“Reducing the cost of moving goods across borders could boost the incomes of developing countries more than a new world trade pact that cuts tariffs and agricultural subsidies, World Bank officials said Monday.
‘The bottom line is logistics can make you or break you as a country in today's globalized and just-in-time world,’ Uri Dadush, World Bank Development Prospect Groups Director, said at a briefing to discuss the Bank's first survey of how efficiently countries move goods.
World Bank researchers asked more than 800 logistics professionals to assess the performance of 150 countries in areas such as custom procedures, quality of infrastructure, ability to track and trace shipments and delivery timelines. …The study showed a country's supply chain is only as strong as its weakest link, said Danny Leipziger, World Bank Vice President for Poverty Reduction and Economic Management. …”
AP adds that “Singapore, a major global and logistics hub, ranked first in …Connecting to Compete: Trade Logistics in the Global Economy, a study based on a world survey of freight forwarders and express carriers, [that] indicates that making it easier to connect firms, suppliers and consumers is crucial in a world where predictability and reliability are becoming more important than costs, the Bank said. …
Among the seven most industrialized nations in the survey, Germany was third, Japan sixth, Britain ninth, Canada 10th, the United States 14th , France 18th and Italy 22nd out of a total of 150 countries covered.
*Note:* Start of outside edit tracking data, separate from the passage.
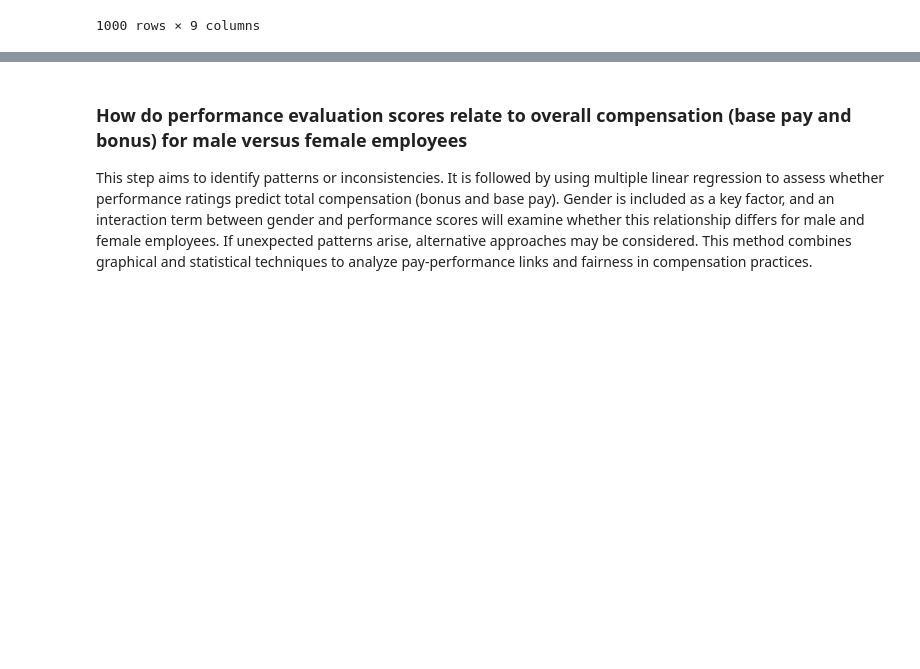
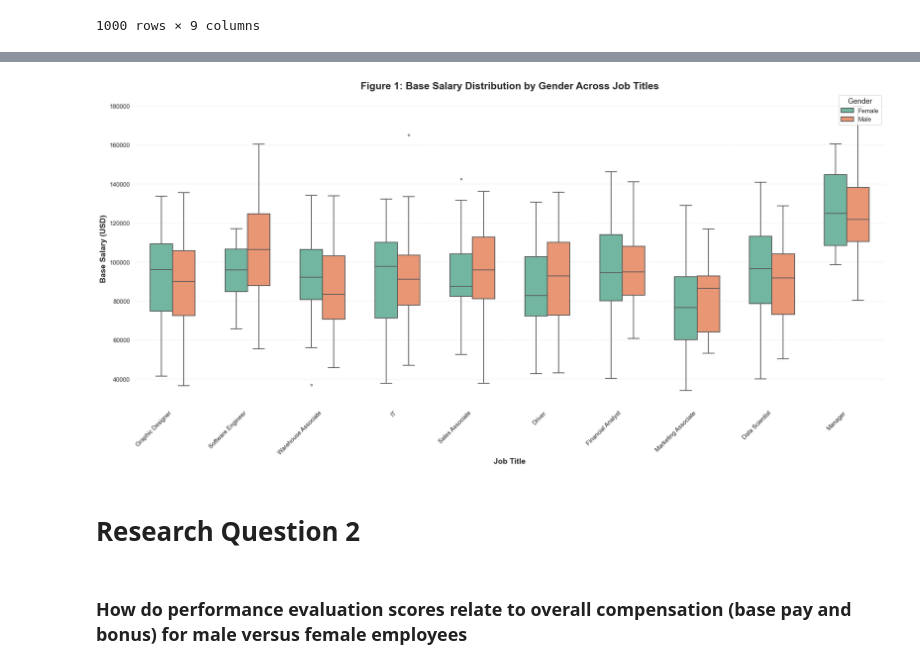
Before and after one commit to gauri-bhasin/IS445DataViz, a Jupyter notebook: paygap.ipynb, the cells around one changed output, grey strips where cells are left out. Cells and saved outputs as stored; diff of their text form; code cells hidden in the pictures; blank space fills up the shorter version.

```diff
--- a/paygap.ipynb
+++ b/paygap.ipynb
@@ -58,0 +75,5 @@ df
+# %%
+# Filter job titles with both male and female employees
+role_gender_counts = df.groupby(["jobtitle", "gender"]).size().unstack()
+valid_roles = role_gender_counts.dropna().index.tolist()
+filtered_df = df[df["jobtitle"].isin(valid_roles)]
@@ -59,6 +136,38 @@ df
+# %%
+
+# Libraries already imported previously
+sns.set(style="whitegrid", palette="Set2", font_scale=1.2)
+
+plt.figure(figsize=(20, 10))
+box = sns.boxplot(
+    data=filtered_df,
+    x="jobtitle",
+    y="basepay",
+    hue="gender",
+    width=0.6,
+    fliersize=3,
+    linewidth=1.5
+)
+
+# Formatting
+plt.title("Figure 1: Base Salary Distribution by Gender Across Job Titles", fontsize=18, fontweight='bold')
+plt.xlabel("Job Title", fontsize=14, fontweight='bold')
+plt.ylabel("Base Salary (USD)", fontsize=14, fontweight='bold')
+plt.xticks(rotation=45, ha='right', fontsize=11)
+plt.yticks(fontsize=11)
+plt.legend(title="Gender", title_fontsize=13, fontsize=11, loc='upper right')
+plt.tight_layout()
+plt.grid(True, which='major', axis='y', linestyle='--', linewidth=0.5, alpha=0.6)
+plt.box(False)
+
+# Show the plot
+plt.show()
+# %% [output]
+[figure, added]
+# %% [markdown]
+# Research Question 2
 # %% [markdown]
 ### How do performance evaluation scores relate to overall compensation (base pay and bonus) for male versus female employees
-This step aims to identify patterns or inconsistencies. It is followed by using multiple linear regression to assess whether performance ratings predict total compensation (bonus and base pay). Gender is included as a key factor, and an interaction term between gender and performance scores will examine whether this relationship differs for male and female employees. If unexpected patterns arise, alternative approaches may be considered. This method combines graphical and statistical techniques to analyze pay-performance links and fairness in compensation practices.
 # %%
 # Create a new column for total compensation (base pay + bonus)
 df['total_compensation'] = df['basepay'] + df['bonus']
```
Also changed, not shown: parts of 28 cells of this notebook, 32 other files.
The Bank said there are also significant differences among developing countries with similar incomes. …Another finding of the survey is that developing countries where trade has been made central to their economy perform better than others with similar incomes. …”